Bears in recent weeks are visiting bird baths and livestock water troughs to get a drink and cool down. The Bear Valley Springs Community Services District issued an alert on Thursday, Aug. 13, warning that a sow bear with cubs had been spotted on the golf course at Oak Tree Country Club.
Bears have also reportedly preyed upon some chickens and have raided a few unsecured trash cans and outbuildings that contained food sources.
The bears found in our area today are, of course, American Black Bears (Ursus americanus), which are the most widely distributed bears in North America. California is home to the largest number of Black Bears in the contiguous United States, a population that the California Department of Fish and Wildlife estimates to be 30,000 to 40,000. Our part of the state has a subspecies known as California Black Bears (Ursus arctos californiensis).
Prior to the 20th century, California and the Tehachapi Mountains were also home to the now extinct California Grizzly Bear (Ursus arctos californicus). These large brownish bears were common in the Tehachapi area and were the dominant bear species locally — Bear Mountain and Bear Valley were both named not for Black Bears, but for the California Grizzly. The Nuwä (Kawaiisu or Southern Paiute) people of the Tehachapi Mountains have words in their language for both California Grizzlies and Black Bears. The word for Black Bear is odokid mo'orizh, pronounced oh-DOH-kid moh-oh-REEZ.
The name Black Bear can be a little misleading when describing the bears in our area, because their coloration can also be brownish, reddish, or even quite blond, akin to the color of a yellow Labrador retriever. Many of the bears in our area also have a white blaze on their chest. Regardless of their particular color or shade, they are all still Black Bears.
This has been a long hot summer for all of us — the hottest summer on record — and coupled with a winter that produced little precipitation, it is unsurprising that bears have been going outside their usual comfort zone and venturing closer to houses in search of food and water.

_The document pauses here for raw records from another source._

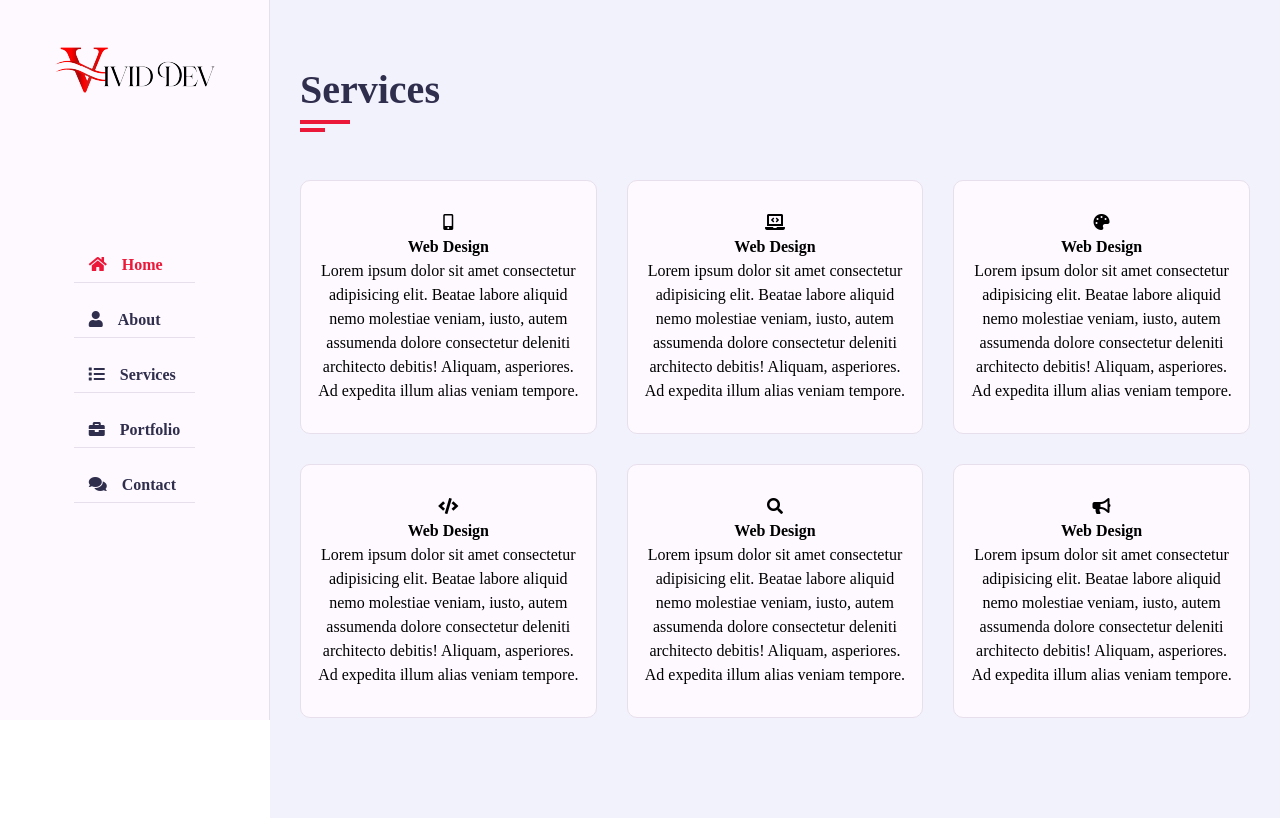
Repository: Big-Fave1/vivid-dev-portfolio
Page: build/index.html
The author's editor kept a copy of each file at every save. The page is drawn from the files as they stood at one save, then again after the next save.
The browser window is 1280 px wide. The pictures show the whole page.
Some web fonts or font styles are not loaded; a fallback is used.

Above is the page before, as saved 2025-06-02 10:22:36.

After the next save:
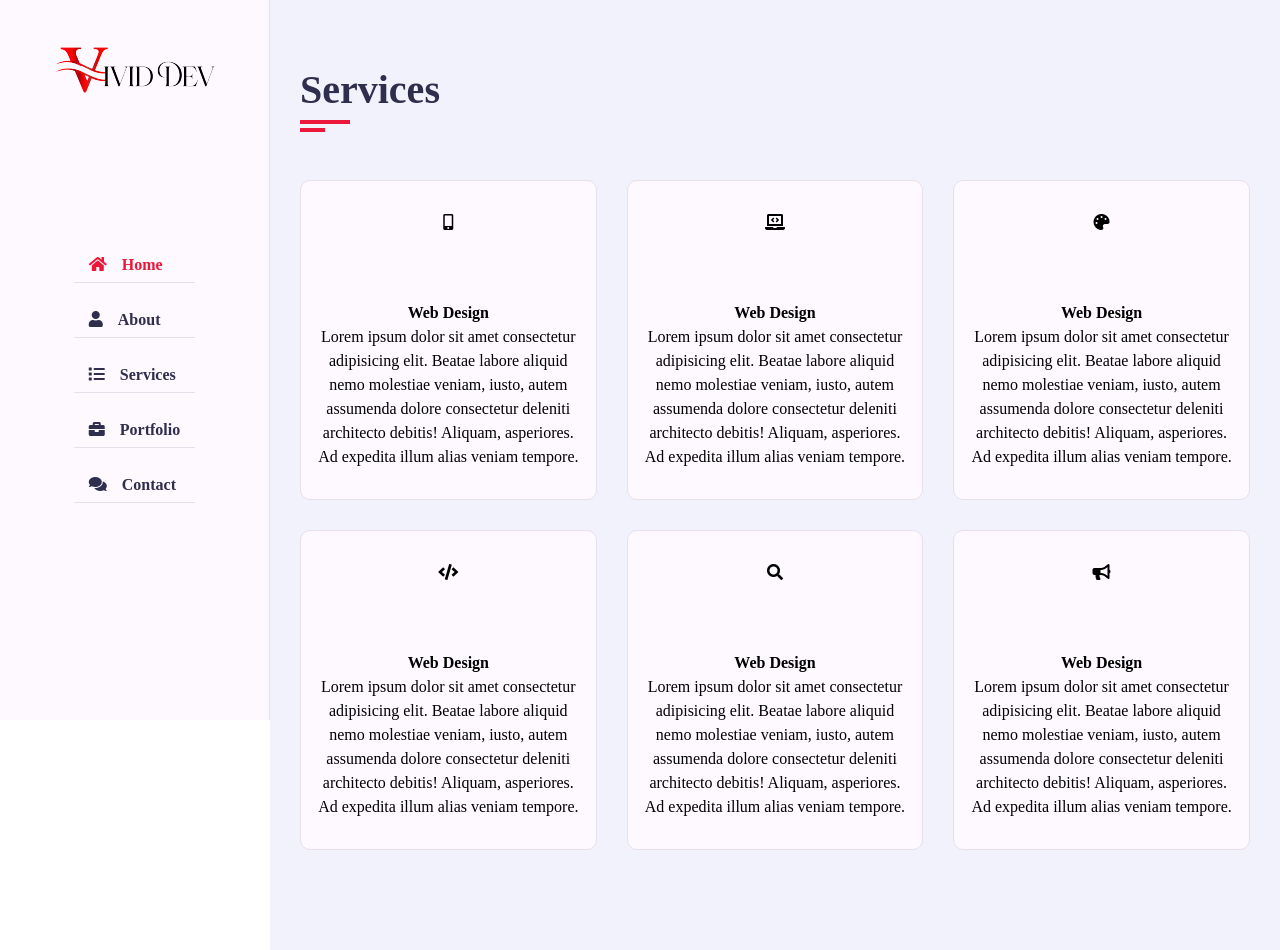
Saved 102 s later.
--- a/build/css/style.css
+++ b/build/css/style.css
@@ -516,3 +516,11 @@ h3.my-profession
 {
     box-shadow: 0 0 20px rgba(48, 46,77, 0.15);
 }
+.service .service-item .service-item-inner .icon
+{
+    height: 60px;
+    width: 60px;
+    border-radius: 50%;
+    display: block;
+    margin: 0 auto 30px;
+}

Deer, which have little problem being around human habitation anyway, have been spending increased time grazing and browsing in yards, since there is little grass and other vegetation in more remote areas.
Happily, I did notice this week that some of the Blue Oaks (Quercus douglasii) have a large acorn crop this year, which has just started to drop, so that will provide a highly nutritious food source for many different species of wildlife, including bears and deer.

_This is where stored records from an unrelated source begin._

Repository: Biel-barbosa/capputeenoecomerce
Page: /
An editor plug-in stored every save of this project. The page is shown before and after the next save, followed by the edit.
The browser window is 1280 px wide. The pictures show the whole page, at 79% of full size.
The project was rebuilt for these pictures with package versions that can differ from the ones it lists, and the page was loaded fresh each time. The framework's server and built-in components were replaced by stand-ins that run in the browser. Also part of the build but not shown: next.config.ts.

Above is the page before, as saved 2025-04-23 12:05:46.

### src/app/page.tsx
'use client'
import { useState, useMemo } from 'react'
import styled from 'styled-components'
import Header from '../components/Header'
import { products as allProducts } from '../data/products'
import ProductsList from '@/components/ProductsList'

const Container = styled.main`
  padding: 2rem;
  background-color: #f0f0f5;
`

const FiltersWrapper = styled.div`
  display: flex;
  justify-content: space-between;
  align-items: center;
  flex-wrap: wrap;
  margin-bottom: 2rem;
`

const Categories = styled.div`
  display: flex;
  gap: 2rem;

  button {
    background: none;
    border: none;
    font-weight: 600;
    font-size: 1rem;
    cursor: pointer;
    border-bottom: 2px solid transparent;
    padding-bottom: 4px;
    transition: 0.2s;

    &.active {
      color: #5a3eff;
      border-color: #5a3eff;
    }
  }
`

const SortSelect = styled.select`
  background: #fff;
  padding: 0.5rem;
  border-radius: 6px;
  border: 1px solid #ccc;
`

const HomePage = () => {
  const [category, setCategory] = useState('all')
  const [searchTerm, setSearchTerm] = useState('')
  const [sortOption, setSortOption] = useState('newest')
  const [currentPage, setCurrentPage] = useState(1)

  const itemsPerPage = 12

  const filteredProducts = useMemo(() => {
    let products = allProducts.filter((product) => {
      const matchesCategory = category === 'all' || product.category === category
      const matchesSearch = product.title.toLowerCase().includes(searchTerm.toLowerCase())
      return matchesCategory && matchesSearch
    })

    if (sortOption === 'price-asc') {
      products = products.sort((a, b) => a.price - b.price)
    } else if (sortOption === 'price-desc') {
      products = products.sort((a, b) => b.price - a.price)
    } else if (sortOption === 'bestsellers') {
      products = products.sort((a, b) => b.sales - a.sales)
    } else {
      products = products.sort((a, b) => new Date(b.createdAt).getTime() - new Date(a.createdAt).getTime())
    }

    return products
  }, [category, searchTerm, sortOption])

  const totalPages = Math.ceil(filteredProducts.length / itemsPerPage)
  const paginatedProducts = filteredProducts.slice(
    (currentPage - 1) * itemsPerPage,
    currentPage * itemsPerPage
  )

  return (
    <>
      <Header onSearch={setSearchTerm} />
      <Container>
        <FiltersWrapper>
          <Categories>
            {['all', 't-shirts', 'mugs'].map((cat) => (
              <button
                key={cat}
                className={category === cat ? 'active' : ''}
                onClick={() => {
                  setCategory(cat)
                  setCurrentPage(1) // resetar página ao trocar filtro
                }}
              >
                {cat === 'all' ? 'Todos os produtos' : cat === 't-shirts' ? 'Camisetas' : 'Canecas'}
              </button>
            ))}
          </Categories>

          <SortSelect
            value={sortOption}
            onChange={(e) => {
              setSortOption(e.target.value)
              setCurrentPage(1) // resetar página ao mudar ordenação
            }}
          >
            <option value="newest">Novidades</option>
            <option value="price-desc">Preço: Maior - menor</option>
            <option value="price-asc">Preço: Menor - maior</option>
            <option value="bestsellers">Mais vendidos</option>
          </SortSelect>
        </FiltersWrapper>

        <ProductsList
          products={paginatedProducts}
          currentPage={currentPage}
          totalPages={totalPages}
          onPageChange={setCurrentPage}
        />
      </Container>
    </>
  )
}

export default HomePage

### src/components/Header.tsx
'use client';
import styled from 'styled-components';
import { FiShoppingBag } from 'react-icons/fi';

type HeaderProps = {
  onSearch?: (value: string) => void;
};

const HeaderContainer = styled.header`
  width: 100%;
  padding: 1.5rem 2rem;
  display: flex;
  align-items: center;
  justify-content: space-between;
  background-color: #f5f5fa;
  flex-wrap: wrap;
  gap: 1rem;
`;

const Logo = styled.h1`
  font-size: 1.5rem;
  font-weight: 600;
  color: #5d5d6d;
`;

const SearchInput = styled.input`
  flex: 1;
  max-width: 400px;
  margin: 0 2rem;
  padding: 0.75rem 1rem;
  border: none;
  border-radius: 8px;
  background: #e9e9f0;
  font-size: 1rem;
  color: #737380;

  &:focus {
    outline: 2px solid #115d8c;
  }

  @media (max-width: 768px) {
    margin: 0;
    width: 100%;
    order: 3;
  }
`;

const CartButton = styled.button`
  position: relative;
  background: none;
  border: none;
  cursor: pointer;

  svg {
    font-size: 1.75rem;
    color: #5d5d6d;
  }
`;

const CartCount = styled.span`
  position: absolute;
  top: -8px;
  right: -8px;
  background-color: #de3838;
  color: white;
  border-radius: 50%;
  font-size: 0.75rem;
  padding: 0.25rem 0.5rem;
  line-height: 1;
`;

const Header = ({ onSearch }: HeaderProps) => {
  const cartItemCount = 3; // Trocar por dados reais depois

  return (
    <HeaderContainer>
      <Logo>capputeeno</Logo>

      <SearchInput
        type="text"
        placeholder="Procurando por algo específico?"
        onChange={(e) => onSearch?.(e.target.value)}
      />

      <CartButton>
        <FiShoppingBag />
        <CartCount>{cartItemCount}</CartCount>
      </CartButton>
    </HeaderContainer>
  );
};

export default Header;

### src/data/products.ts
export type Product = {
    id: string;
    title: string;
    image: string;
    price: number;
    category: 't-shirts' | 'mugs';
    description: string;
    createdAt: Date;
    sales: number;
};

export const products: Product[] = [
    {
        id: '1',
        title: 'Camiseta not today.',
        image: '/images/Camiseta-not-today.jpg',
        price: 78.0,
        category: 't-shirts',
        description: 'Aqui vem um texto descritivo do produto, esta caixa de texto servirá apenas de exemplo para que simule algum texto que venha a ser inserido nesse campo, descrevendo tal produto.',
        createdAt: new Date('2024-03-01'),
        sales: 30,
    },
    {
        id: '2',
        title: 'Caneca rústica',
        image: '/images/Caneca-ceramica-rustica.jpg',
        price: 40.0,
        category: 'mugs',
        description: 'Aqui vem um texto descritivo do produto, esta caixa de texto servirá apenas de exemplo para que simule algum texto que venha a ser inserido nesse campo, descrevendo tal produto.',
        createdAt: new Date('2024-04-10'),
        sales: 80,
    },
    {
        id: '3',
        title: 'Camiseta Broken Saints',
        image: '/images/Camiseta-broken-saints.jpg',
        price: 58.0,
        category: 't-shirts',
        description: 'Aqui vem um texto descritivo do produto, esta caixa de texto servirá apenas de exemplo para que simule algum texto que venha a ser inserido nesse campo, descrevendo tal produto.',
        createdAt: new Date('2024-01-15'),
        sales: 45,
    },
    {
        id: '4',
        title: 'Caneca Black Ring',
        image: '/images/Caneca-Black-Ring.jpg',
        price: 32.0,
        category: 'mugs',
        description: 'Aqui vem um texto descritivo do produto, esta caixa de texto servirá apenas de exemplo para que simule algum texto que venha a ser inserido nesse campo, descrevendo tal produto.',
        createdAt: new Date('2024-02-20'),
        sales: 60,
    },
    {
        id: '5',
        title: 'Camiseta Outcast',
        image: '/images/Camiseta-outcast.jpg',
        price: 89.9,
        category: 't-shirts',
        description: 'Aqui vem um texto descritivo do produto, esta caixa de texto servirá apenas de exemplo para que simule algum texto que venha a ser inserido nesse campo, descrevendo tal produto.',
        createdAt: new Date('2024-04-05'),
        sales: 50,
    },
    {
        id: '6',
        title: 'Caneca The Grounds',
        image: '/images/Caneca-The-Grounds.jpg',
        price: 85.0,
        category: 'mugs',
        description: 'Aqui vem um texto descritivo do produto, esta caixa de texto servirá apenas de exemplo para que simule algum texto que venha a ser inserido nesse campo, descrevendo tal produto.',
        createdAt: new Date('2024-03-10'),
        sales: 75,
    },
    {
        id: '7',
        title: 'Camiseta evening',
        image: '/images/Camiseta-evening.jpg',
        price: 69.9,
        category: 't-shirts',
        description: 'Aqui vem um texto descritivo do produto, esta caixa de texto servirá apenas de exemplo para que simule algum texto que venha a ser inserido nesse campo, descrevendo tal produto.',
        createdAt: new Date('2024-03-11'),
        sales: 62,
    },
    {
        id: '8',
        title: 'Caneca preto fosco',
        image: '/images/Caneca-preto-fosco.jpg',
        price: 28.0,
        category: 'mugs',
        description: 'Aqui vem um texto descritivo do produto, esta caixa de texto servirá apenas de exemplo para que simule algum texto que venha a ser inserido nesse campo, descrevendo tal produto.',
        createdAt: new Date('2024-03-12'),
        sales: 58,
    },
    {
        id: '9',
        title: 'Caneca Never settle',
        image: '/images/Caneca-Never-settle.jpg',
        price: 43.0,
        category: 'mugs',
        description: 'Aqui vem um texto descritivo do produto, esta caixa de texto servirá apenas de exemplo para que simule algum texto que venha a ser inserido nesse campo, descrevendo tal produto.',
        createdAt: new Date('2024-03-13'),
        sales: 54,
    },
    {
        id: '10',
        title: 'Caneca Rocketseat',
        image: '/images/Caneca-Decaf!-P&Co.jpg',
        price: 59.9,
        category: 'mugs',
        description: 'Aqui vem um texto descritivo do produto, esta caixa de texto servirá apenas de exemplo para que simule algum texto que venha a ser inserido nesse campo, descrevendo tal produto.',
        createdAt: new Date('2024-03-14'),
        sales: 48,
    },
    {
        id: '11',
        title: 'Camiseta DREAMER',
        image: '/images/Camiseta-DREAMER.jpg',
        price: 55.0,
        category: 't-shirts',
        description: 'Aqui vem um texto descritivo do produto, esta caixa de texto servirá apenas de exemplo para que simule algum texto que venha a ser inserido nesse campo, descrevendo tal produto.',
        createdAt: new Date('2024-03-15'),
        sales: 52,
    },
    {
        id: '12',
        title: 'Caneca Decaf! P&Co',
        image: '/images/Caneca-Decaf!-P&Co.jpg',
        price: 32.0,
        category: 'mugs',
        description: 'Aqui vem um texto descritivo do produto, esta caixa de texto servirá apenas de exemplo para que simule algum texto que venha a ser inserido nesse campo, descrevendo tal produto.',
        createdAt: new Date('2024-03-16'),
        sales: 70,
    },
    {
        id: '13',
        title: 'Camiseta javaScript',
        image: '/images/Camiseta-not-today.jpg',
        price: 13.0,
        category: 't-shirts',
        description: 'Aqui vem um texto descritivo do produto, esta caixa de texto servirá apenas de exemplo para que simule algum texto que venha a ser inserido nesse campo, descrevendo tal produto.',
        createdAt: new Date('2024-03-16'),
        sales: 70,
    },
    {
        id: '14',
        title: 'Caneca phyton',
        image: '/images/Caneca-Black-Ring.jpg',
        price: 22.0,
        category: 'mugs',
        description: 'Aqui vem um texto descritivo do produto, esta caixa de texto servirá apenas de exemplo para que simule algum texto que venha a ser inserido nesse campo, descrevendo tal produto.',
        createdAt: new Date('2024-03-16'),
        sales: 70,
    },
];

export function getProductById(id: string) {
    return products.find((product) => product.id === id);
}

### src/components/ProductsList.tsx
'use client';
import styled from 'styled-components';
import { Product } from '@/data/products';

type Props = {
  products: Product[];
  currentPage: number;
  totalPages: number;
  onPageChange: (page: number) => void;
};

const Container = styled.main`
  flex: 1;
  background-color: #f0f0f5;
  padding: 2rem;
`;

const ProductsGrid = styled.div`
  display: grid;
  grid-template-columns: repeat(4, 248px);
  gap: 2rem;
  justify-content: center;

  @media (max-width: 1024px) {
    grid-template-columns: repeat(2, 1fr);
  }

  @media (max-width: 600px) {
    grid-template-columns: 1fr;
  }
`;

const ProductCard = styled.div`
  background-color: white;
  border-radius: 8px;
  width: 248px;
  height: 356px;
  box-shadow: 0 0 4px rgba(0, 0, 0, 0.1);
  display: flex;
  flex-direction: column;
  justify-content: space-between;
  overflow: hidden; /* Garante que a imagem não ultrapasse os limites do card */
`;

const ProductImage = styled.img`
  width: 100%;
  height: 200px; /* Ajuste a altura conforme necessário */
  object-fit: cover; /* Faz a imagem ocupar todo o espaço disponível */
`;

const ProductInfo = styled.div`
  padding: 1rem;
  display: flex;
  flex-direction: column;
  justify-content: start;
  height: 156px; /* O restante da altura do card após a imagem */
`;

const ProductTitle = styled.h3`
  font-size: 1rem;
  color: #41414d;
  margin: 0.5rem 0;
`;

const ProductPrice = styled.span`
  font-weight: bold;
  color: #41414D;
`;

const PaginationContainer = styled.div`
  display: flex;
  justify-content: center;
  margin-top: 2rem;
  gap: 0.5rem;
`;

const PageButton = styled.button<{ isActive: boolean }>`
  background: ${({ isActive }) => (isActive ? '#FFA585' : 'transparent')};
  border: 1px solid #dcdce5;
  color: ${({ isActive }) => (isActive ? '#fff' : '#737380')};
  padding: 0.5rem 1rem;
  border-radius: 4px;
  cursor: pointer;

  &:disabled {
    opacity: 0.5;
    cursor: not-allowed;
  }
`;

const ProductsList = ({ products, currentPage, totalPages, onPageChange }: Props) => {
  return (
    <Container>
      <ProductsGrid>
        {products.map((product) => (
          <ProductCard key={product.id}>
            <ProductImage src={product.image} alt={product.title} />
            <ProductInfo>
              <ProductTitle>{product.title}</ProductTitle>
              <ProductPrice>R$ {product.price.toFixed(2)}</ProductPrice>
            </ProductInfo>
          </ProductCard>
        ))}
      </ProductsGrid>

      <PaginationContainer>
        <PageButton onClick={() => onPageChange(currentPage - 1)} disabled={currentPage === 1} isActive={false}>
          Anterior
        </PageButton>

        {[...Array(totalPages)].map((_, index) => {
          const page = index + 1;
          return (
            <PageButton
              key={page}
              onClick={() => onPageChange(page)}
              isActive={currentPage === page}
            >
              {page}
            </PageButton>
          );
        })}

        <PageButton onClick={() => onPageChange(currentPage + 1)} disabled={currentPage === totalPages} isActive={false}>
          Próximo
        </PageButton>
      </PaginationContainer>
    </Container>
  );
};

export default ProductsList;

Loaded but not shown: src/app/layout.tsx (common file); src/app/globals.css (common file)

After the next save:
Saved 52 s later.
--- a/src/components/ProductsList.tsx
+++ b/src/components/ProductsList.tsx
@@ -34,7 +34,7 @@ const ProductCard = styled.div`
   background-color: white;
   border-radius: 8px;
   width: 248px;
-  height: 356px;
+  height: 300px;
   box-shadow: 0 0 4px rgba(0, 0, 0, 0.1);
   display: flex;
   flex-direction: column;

The two most important things to remember to avoid conflict with bears are these: do not provide food for them, and do not startle or crowd them in any way. Especially mothers with cubs, which are often the source of bear attacks on people.
If you find that a bear has discovered an unintentional food source, like a trash can, bag of dry dog food or a wild birdseed feeder, please remove the food source until the bear moves on so that it does not become habituated to it. Fish and Wildlife has a saying that "A fed bear is a dead bear," because bears that become a nuisance and a potential threat and are euthanized are most often bears that have become reliant on a human-provided source of food.
Bears are an important and interesting part of our Tehachapi Mountains ecosystem, and we need to co-exist with them so that both humans and bears can thrive.
Have a good week.
Jon Hammond has written for Tehachapi News for more than 30 years. Send email to firstname.lastname@example.org.